═══ Input data

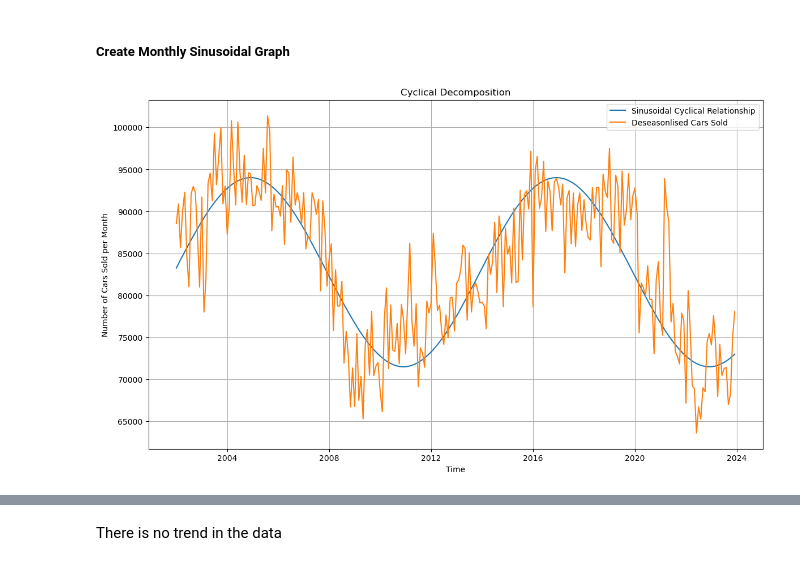
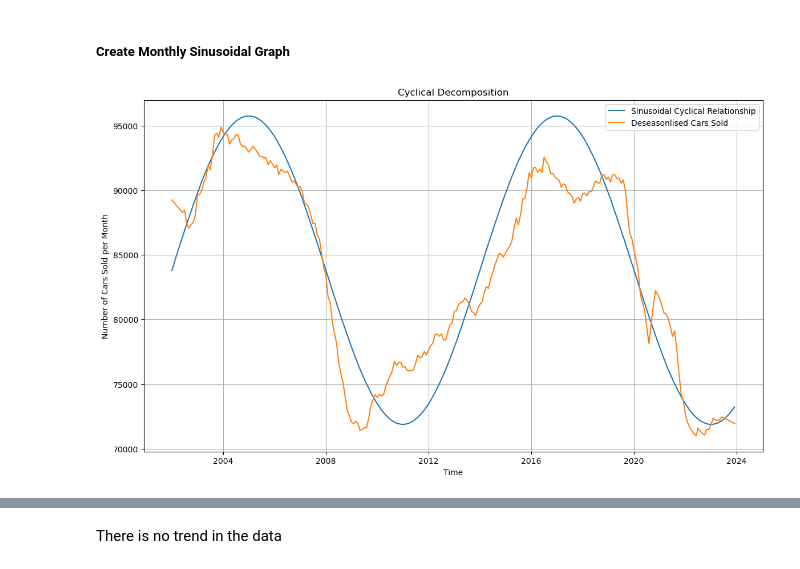
Before and after one commit to bennicholson2/Maryland-Automotive-Industry, a Jupyter notebook: analysis_chapters/02_seasonal_decomposition.ipynb, the cells around one changed output, grey strips where cells are left out. Drawn from its saved outputs; the diff is of its cells as text; code cells hidden in the pictures.

Commit message:
data collection complete 8.2

```diff
--- a/analysis_chapters/02_seasonal_decomposition.ipynb
+++ b/analysis_chapters/02_seasonal_decomposition.ipynb
@@ -653,0 +619,16 @@ Sinusoidal graph equations are made up of
+# %%
+# get month name
+sales_data_irregularities_removed.reset_index(inplace=True)
+
+# deseasonilise irregularities removed data
+sales_data_irregularities_removed_deseasonlised = sales_data_irregularities_removed.copy()
+
+sales_data_irregularities_removed_deseasonlised['month'] = sales_data_irregularities_removed['date'].dt.month_name()
+
+sales_data_irregularities_removed_deseasonlised['seasonal_values'] = sales_data_irregularities_removed_deseasonlised['month'].map(seasonal_monthly_irregularities_removed)
+
+sales_data_irregularities_removed_deseasonlised['irregularities_deseasonlised_cars_sold'] = sales_data_irregularities_removed_deseasonlised['irregularities_removed_cars_sold'] - sales_data_irregularities_removed_deseasonlised['seasonal_values']
+
+sales_data_irregularities_removed_deseasonlised.drop(columns='month',inplace=True)
+
+sales_data_irregularities_removed_deseasonlised
@@ -653,0 +672,3 @@ Sinusoidal graph equations are made up of
+# %%
+sales_data_irregularities_cylical_removed_deseasonlised = sales_data_irregularities_removed_deseasonlised.copy()
+sales_data_irregularities_cylical_removed_deseasonlised
@@ -653,0 +704,8 @@ Sinusoidal graph equations are made up of
+# %%
+# create yearly smoothed data
+smoothed_irregularity_deseasonlised_sales_data = savgol_smooth(sales_data_irregularities_cylical_removed_deseasonlised['irregularities_deseasonlised_cars_sold'],12,1)
+
+plot_multiple_series(sales_data['date'],[smoothed_irregularity_deseasonlised_sales_data,
+                      sales_data_irregularities_cylical_removed_deseasonlised['irregularities_deseasonlised_cars_sold']],
+                      ['Smoothed Cars Sold','Deseasonlised Irregularities Removed Cars Sold'],'Comparing Smoothed Cars Sold Data','Time',
+                      'Number of Cars Sold per Month',alpha=[1,0.5])
@@ -699,6 +734,15 @@ y_values_monthly = sine_function(x_values_monthly, A, B_monthly, C, D)
+# %%
+A = (smoothed_irregularity_deseasonlised_sales_data.max() - smoothed_irregularity_deseasonlised_sales_data.min()) / 2
+D = smoothed_irregularity_deseasonlised_sales_data.mean()
+T = 12*12 # this is based off an estimate from examining the smoothed data
+B = 2 * np.pi / T
+
+sine_x = np.arange(0,len(sales_data))
+
+sine_y = sine_function(sine_x, A, B, 0, D)
 # %%
-plot_multiple_series(sales_data['date'],[y_values_monthly,irregularities_cars_sold['irregularities_deseasonlised_cars_sold']],
+plot_multiple_series(sales_data['date'],[sine_y,smoothed_irregularity_deseasonlised_sales_data],
                      ['Sinusoidal Cyclical Relationship','Deseasonlised Cars Sold']
                      ,'Cyclical Decomposition','Time','Number of Cars Sold per Month')
 # %% [output]
-[figure, old version]
+[figure, new version]
```
Also changed, not shown: parts of 173 cells of this notebook, 35 other files.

══════

Your instructions. The answer must consist of each line from the data that includes the string "date".

Answer below.
+sales_data_irregularities_removed_deseasonlised['month'] = sales_data_irregularities_removed['date'].dt.month_name()
+plot_multiple_series(sales_data['date'],[smoothed_irregularity_deseasonlised_sales_data,
-plot_multiple_series(sales_data['date'],[y_values_monthly,irregularities_cars_sold['irregularities_deseasonlised_cars_sold']],
+plot_multiple_series(sales_data['date'],[sine_y,smoothed_irregularity_deseasonlised_sales_data],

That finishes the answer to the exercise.